Here is a excerpt from the article talking about Diabetes use.
On our home planet, the NASA Biocapsule's primary target is diabetes—specifically, patients who need insulin. Says Dr. Loftus:
The capsule would contain pancreatic islet cells (from animals) or would contain engineered cells designed to behave like pancreatic islet cells, with both glucose-sensing and insulin secretion function. Patients with low-insulin requirement might benefit from implantation of a single capsule (containing perhaps a million to 10 million cells); patients with higher insulin requirement might require implantation of more than one capsule.
In other words, diabetes patients might never need to give themselves another shot. They wouldn't have to worry about remembering to bring medicine everywhere, and they might even be free of having to constantly monitor their blood-sugar levels. Plus, many diabetes patients lapse into comas or die during sleep because that's eight hours every day when they can't monitor their levels. The NASA Biocapsules would work automatically, regardless of whether you're awake or not. As of 2010 there were an estimated 285 million people living with diabetes, so saying that this invention could potentially save millions of lives is not an exaggeration.
Wow, I hope they are successful with that, but I am concerned about the line where it says, "many diabetes patients lapse into comas or die during sleep because that's eight hours every day where they can't monitor their levels". Is that really accurate information? For some reason that line doesn't set well with me and I'm not sure why. It doesn't sound accurate, and if it is, it's frightening. I've known a lot of people besides myself who have diabetes over the years and I have never heard of this happening to anyone, nor has it been a fear expressed by anyone. I'm just concerned that it adds to the mountains of mis-information out there about the disease and further adds to the stigma.
I believe they are referring to diabetics using standard insulin shots. This technology would allow you live the life of someone without diabetes because it would replace the islet cells that non-diabetics have to control glucose levels.
Thanks for the post. There are a lot of things that "could" cure diabetes. Unfortunately we need something that "will" cure diabetes.
the JDRF argued that 1 of 20 type 1 diabetics will die in their sleep. In my opinion the JDRF used an unjustified scare tactics here. Of course it does happen without doubt but 1 of 20 (or 5 percent)? Have we seen that many dead TuDiabetes members over the years? No, I doubt it. The campaign does harm our interests but the JDRF seems to use any information that will boost their artificial pancreas project. That this will hurt diabetics on the job market seems none of their business which is very sad. Here you will find some questionable arguments for this campaign.

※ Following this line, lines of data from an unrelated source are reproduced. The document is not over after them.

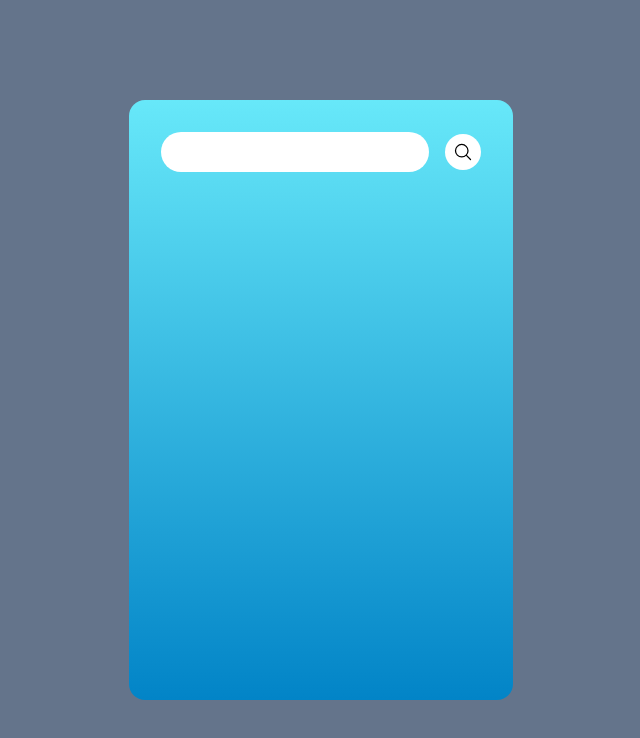
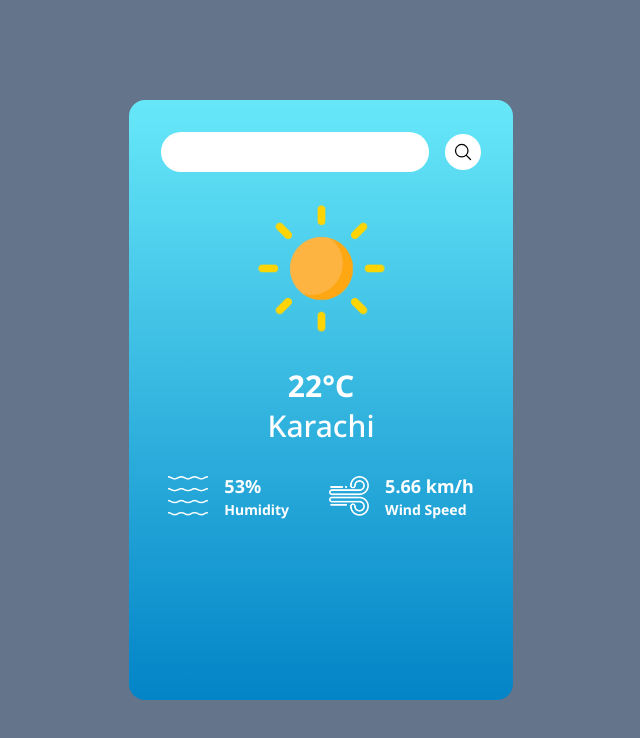
Before and after one commit to Owais-Sonija/weather-app-javascript, a website: page public/index.html in a window 1280 px wide. Shown: the whole page, without its empty margins (319-959 px from the left). Drawn offline with Linux system fonts and the light colour scheme.

Commit message:
Design complete and images added

```diff
--- a/public/index.html
+++ b/public/index.html
@@ -1,27 +1,73 @@
 <!DOCTYPE html>
 <html lang="en">
   <head>
-    <meta charset="UTF-8">
-    <meta name="viewport" content="width=device-width, initial-scale=1.0">
+    <meta charset="UTF-8" />
+    <meta name="viewport" content="width=device-width, initial-scale=1.0" />
     <title>Weather App Vanilla JS</title>
-    <link rel="stylesheet" href="style.css">
-    <link rel="preconnect" href="https://fonts.googleapis.com">
-<link rel="preconnect" href="https://fonts.gstatic.com" crossorigin>
-<link href="https://fonts.googleapis.com/css2?family=Noto+Sans:ital,wght@0,100..900;1,100..900&display=swap" rel="stylesheet">
-
+    <link rel="stylesheet" href="style.css" />
+    <link rel="preconnect" href="https://fonts.googleapis.com" />
+    <link rel="preconnect" href="https://fonts.gstatic.com" crossorigin />
+    <link
+      href="https://fonts.googleapis.com/css2?family=Noto+Sans:ital,wght@0,100..900;1,100..900&display=swap"
+      rel="stylesheet"
+    />
   </head>
   <body class="bg-slate-500 font-noto">
-<div class="container flex flex-col items-center justify-center min-h-screen">
-    <div class="card h-[75vh] p-8 w-96 bg-gradient-to-b from-cyan-300 to-sky-600 rounded-2xl">
+    <div
+      class="container flex flex-col items-center justify-center min-h-screen"
+    >
+      <div
+        class="card h-[75vh] p-8 w-96 bg-gradient-to-b from-cyan-300 to-sky-600 rounded-2xl"
+      >
         <div class="app_header flex items-center gap-4">
-            <input type="text" class="w-full h-10 p-3 outline-none rounded-full" id="location" name="location">
+          <input
+            type="text"
+            class="w-full h-10 p-3 outline-none rounded-full"
+            id="location"
+            name="location"
+          />
           <span class="search_icon p-2 bg-white rounded-full cursor-pointer">
-                <svg xmlns="http://www.w3.org/2000/svg" fill="none" viewBox="0 0 24 24" stroke-width="1.5" stroke="currentColor" class="size-5">
-                <path stroke-linecap="round" stroke-linejoin="round" d="m21 21-5.197-5.197m0 0A7.5 7.5 0 1 0 5.196 5.196a7.5 7.5 0 0 0 10.607 10.607Z" />
+            <svg
+              xmlns="http://www.w3.org/2000/svg"
+              fill="none"
+              viewBox="0 0 24 24"
+              stroke-width="1.5"
+              stroke="currentColor"
+              class="size-5"
+            >
+              <path
+                stroke-linecap="round"
+                stroke-linejoin="round"
+                d="m21 21-5.197-5.197m0 0A7.5 7.5 0 1 0 5.196 5.196a7.5 7.5 0 0 0 10.607 10.607Z"
+              />
             </svg>
           </span>
         </div>
-        <div class="app_body"></div>
+        <div class="app_body flex flex-col  items-center gap-1">
+          <img src="./images/clear.png" alt="weather_image" class="size-48" />
+          <h2 class="text-3xl text-white font-bold">22°C</h2>
+          <h3 class="text-3xl text-white font-medium">Karachi</h3>
+          <div class="app_footer mt-6 flex justify-between gap-10">
+            <div class="humidity flex gap-4">
+              <div class="flex flex-col justify-center items-center">
+                <img class="size-10" src="./images/humidity.png" alt="humidity_icon">
+              </div>
+              <div>
+                <h4 class="text-lg font-bold text-white">53%</h4>
+                <h5 class="text-sm font-bold text-white">Humidity</h5>
+              </div>
+            </div>
+            <div class="wind flex gap-4">
+              <div class="flex flex-col justify-center items-center">
+                <img class="size-10" src="./images/wind.png" alt="wind_icon">
+              </div>
+              <div>
+                <h4 class="text-lg font-bold text-white">5.66 km/h</h4>
+                <h5 class="text-sm font-bold text-white">Wind Speed</h5>
+              </div>
+            </div>
+          </div>
+        </div>
       </div>
     </div>
   </body>
```
Also changed, not shown: public/images/clear.png (added), public/images/clouds.png (added), public/images/drizzle.png (added), public/images/humidity.png (added), public/images/mist.png (added), public/images/rain.png (added), public/images/search.png (added), public/images/snow.png (added), public/images/wind.png (added), public/style.css. Lines whose indentation alone changed are shown as unchanged.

I have to agree with you Cinderfella. While you can't quantify how many is "many", it does raise my flags of suspicion. I'll allow it, though, since it was written by Gizmodo and not the actual organization trying to promote their research. It does happen at times, but I would consider the way it's written to be sensationalistic and irresponsible journalism.
Any, by the way, in over 30 years with T1, I haven't died or slipped into a coma yet - as far as I can tell. Then again, in the few occasions where I get eight consecutive hours of sleep, I consider myself lucky.
Just passed the 26 year mark myself, and so far no episodes of lost consciousness or coma either. I am very lucky that I seem to have lots of early warning signs if I start to go either too high or too low. And, I seem to get more sensitive rather than less sensitive as the years go by. I hope things continue on this way.
Keep hoping that is the case forever.......
Not fun to be feeling fine with a random blood glucose of 34 mg/dl. Thank goodness I test a lot! Although dead in bed syndrome is not something I used to worry about a whole lot you can bet it is amongst my concerns now. I have absolutely no hope of feeling it sleeping if I don't have a single symptom when I am awake :-(
Encapsulation is not as elegant a solution as stopping the autoimmune attack directly but I'll take it!
You may think this is crazy but I'd almost bet my life savings if all these research groups got together and combined some of their therapies together I believe we'd have a cure of some sort. Like real soon.
This is such an interesting and hopeful post - I would totally opt for one-time implantation over multiple/daily shots! :)
Gary - I think there would be a lot of things cured if there was not so much money in keeping all of these things on the cusp, so keep your savings where it is!
To me this is the most promising "cure" that I've seen so far. This technology could solve the body's rejection of transplanted islet cells (which could be from animals, like cows or pigs). It could also be used to save one's own islet cells, assuming the body hasn't destroyed all the cells from an autoimmune response, which caused most of us to have type 1 diabetes in the first place. Sign me up for the trials as what do I have to risk, as I assume the purpose of this technology is to avoid having to take those dangerous anti-rejection drugs?
Mike F - I agree, I too would sign up for trials...I just find it frustrating how long some these great and promising ideas/'things' sit on the shelves before they really start helping people.